^                 ^                 ^     ^  ^  ^     ^     ^     ^  ^  ^     ^           ^           ^     ^     ^          
DST_MAC           SRC_MAC           EType |  |  Len   ID    |     TTL|  |     SRC_IP      DST_IP      |     |     Seq_Num
                                    (IPv4)|  |  (375)       |    (64)|  |     (1.0.0.1)   (1.0.0.2)   |     |
                                          |  DSCP (0)       Flags    |  Checksum                      |     DST_Port (80)
                                          |                 |(DF)    |                                |
                                          IPVer+IHL         |        IP_Prot (TCP)                    SRC_Port (48608)
                                                            +Frag_Off

The first nibble is 0x0 so the LSR incorrectly assumes that the payload starts with a PWMCW followed by the Ethernet headers (the P node has incorrectly assumed PWMCW is enabled instead of recognising a Xerox MAC address in the destination MAC address field). Once again, the wrong (but different from before!) byte offsets are used to read the 5-tuple values:

key_l3(28, 31, 35, 39, 41);

function key_l3(IP_Prot*, SRC_IP*, DST_IP*, SRC_Port*, DST_Port*) {
   // IP_Prot*  == 0x00       (2nd byte of SRC_IP)
   // SRC_IP*   == 0x01000002 (DST_IP)
   // DST_IP*   == 0xbde00050 (SRC_Port+DST_Port)
   // SRC_Port* == 0xd9e8     (Seq_Num[0]+Seq_Num[1])
   // DST_Port* == 0xcc77     (Seq_Num[2]+Seq_Num[3])
}

 

The following is an annotated example of a layer 2 VPN payload without the PWMCW which contains IPv4 over Ethernet:

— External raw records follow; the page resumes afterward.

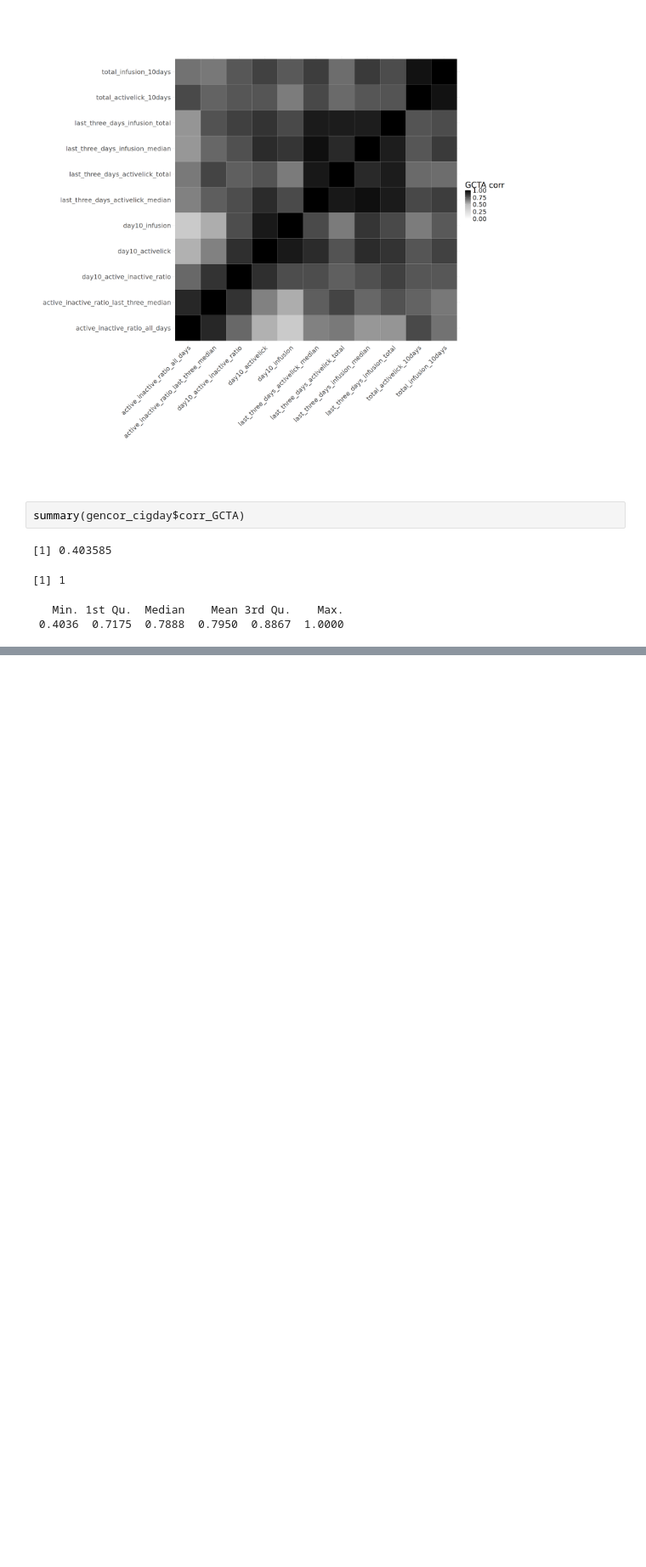
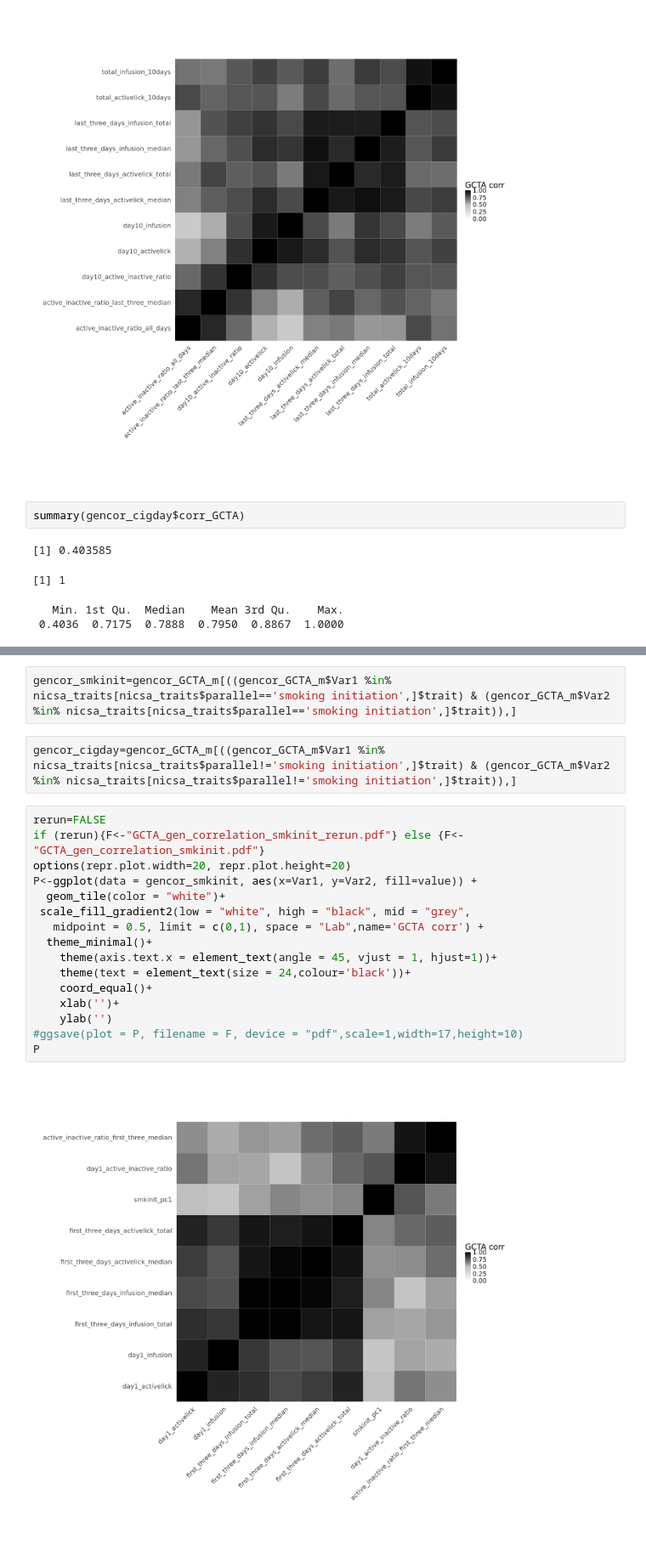
Before and after one commit to BSLeger/SUD_cross_species, a Jupyter notebook: analyze_LDSC_vs_GCTA.ipynb, the cells around one changed output, grey strips where cells are left out. Shown at 85% size. Drawn from its saved outputs; the diff is of its cells as text; blank space fills up the shorter version.

```diff
--- a/analyze_LDSC_vs_GCTA.ipynb
+++ b/analyze_LDSC_vs_GCTA.ipynb
@@ -484,0 +631,22 @@ summary(gencor_cigday$corr_GCTA)
+# %%
+gencor_smkinit=gencor_GCTA_m[((gencor_GCTA_m$Var1 %in% nicsa_traits[nicsa_traits$parallel=='smoking initiation',]$trait) & (gencor_GCTA_m$Var2 %in% nicsa_traits[nicsa_traits$parallel=='smoking initiation',]$trait)),]
+# %%
+gencor_cigday=gencor_GCTA_m[((gencor_GCTA_m$Var1 %in% nicsa_traits[nicsa_traits$parallel!='smoking initiation',]$trait) & (gencor_GCTA_m$Var2 %in% nicsa_traits[nicsa_traits$parallel!='smoking initiation',]$trait)),]
+# %%
+rerun=FALSE
+if (rerun){F<-"GCTA_gen_correlation_smkinit_rerun.pdf"} else {F<-"GCTA_gen_correlation_smkinit.pdf"}
+options(repr.plot.width=20, repr.plot.height=20)
+P<-ggplot(data = gencor_smkinit, aes(x=Var1, y=Var2, fill=value)) +
+  geom_tile(color = "white")+
+ scale_fill_gradient2(low = "white", high = "black", mid = "grey",
+   midpoint = 0.5, limit = c(0,1), space = "Lab",name='GCTA corr') +
+  theme_minimal()+
+    theme(axis.text.x = element_text(angle = 45, vjust = 1, hjust=1))+
+    theme(text = element_text(size = 24,colour='black'))+
+    coord_equal()+
+    xlab('')+
+    ylab('')
+#ggsave(plot = P, filename = F, device = "pdf",scale=1,width=17,height=10)
+P
+# %% [output]
+[figure, added]
```
Also changed, not shown: parts of 23 cells of this notebook, 14 other files.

|Ethernet                               | |IPv4                                                     | |TCP                    |
01 02 03 04 05 06 07 08 09 10 11 12 13 14 15 16 17 18 19 20 21 22 23 24 25 26 27 28 29 30 31 32 33 34 35 36 37 38 39 40 41 42..
40 92 2e e6 76 fe 11 11 11 11 11 11 08 00 45 00 01 77 dd 32 40 00 40 06 5a 4c 01 00 00 01 01 00 00 02 bd e0 00 50 d9 e8 cc 77
^                 ^                 ^     ^  ^  ^     ^     ^     ^  ^  ^     ^           ^           ^     ^     ^
DST_MAC           SRC_MAC           EType |  |  Len   ID    |     TTL|  |     SRC_IP      DST_IP      |     |     Seq_Num
                                    (IPv4)|  |  (375)       |    (64)|  |     (1.0.0.1)   (1.0.0.2)   |     |
                                          |  DSCP (0)       Flags    |  Checksum                      |     DST_Port (80)
                                          |                 |(DF)    |                                |
                                          IPVer+IHL         |        IP_Prot (TCP)                    SRC_Port (48608)
                                                            +Frag_Off

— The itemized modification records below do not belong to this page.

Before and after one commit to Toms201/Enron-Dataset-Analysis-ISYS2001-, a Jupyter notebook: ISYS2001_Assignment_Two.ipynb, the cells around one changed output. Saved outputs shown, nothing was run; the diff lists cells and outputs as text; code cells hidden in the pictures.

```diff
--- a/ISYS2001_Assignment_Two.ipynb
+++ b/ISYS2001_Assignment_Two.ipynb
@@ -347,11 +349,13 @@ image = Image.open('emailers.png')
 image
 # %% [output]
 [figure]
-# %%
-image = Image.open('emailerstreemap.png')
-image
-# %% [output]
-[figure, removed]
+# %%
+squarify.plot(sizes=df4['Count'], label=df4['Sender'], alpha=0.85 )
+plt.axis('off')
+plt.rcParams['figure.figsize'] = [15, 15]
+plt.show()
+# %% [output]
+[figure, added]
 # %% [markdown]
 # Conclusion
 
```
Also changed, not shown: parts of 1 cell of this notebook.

The first nibble is 0x4 so the P node assumes that the payload starts with an IPv4 header (the P node has incorrectly assumed a MAC starting with 0100b is the IP version number nibble but it's actually the first nibble of the destiation MAC address). Once again, the wrong byte offsets are used to read the values for the 5-tuple hash calculation:

key_l3(10, 13, 17, 21, 23);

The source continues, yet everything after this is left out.